(Stored items)
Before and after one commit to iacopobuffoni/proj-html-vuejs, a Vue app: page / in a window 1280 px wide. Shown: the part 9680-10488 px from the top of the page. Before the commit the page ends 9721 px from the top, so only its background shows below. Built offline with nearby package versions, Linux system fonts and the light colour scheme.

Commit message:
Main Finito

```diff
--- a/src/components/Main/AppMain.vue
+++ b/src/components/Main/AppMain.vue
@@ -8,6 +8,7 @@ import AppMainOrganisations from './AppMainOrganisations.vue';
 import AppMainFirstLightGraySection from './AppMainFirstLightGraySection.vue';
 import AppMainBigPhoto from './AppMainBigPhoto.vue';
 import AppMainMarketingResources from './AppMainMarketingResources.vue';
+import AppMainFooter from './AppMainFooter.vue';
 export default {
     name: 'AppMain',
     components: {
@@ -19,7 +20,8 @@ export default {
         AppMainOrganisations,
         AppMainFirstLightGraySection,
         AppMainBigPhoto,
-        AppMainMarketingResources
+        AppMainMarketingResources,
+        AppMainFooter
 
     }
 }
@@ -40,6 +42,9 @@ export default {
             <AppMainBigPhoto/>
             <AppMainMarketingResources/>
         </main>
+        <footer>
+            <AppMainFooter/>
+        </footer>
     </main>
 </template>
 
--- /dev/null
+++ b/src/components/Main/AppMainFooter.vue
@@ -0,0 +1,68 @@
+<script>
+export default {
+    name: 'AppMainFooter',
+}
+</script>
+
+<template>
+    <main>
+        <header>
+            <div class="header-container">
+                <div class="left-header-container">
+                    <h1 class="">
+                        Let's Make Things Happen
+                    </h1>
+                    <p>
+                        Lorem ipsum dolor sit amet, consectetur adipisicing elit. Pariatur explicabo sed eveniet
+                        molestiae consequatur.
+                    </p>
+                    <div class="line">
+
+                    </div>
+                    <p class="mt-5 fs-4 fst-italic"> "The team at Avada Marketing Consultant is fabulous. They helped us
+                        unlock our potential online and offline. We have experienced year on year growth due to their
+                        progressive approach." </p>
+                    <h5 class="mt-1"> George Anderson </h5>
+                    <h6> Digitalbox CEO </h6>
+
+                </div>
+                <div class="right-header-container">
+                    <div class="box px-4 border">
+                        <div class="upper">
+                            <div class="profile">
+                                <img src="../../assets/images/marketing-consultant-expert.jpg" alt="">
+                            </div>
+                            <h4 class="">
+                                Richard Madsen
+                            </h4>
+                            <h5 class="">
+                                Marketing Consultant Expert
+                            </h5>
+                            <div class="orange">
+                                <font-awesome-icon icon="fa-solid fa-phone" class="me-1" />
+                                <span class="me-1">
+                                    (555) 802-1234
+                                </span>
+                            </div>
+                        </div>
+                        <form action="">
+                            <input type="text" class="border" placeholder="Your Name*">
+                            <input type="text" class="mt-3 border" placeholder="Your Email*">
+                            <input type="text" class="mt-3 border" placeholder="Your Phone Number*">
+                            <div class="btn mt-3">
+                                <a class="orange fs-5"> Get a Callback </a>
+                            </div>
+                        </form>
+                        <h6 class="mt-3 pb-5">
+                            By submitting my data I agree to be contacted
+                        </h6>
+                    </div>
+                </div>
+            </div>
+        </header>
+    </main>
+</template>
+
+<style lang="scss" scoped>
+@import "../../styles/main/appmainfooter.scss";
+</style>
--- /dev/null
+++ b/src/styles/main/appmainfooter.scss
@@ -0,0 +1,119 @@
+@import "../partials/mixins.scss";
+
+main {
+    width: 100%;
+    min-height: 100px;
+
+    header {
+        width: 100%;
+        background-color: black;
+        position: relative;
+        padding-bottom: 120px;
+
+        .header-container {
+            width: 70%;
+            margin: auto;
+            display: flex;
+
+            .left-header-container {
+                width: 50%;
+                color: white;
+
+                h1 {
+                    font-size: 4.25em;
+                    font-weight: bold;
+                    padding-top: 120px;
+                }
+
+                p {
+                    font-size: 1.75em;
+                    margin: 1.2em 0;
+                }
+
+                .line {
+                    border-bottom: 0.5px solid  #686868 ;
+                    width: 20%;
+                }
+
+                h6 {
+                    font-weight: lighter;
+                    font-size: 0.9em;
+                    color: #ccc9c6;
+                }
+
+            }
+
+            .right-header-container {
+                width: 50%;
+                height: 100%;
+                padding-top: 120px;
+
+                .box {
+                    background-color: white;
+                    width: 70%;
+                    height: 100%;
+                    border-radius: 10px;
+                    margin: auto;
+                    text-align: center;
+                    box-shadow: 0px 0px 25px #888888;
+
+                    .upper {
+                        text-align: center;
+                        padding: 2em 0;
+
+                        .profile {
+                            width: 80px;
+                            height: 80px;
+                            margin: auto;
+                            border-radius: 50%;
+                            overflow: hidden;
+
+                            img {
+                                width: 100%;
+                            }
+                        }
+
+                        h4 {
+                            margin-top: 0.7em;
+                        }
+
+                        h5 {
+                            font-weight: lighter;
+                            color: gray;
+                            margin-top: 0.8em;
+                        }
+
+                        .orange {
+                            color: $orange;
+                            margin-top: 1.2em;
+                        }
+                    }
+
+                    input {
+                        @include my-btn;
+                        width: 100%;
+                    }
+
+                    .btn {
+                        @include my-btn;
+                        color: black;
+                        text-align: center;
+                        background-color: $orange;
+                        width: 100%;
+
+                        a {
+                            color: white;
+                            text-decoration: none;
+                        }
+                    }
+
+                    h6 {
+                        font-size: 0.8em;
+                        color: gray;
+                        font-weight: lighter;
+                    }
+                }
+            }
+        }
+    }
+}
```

AIM OF THE EXERCISE — Lines holding "header": copy each one from the records above.

OUTPUT OF THE TASK —
+        <header>
+            <div class="header-container">
+                <div class="left-header-container">
+                <div class="right-header-container">
+        </header>
+    header {
+        .header-container {
+            .left-header-container {
+            .right-header-container {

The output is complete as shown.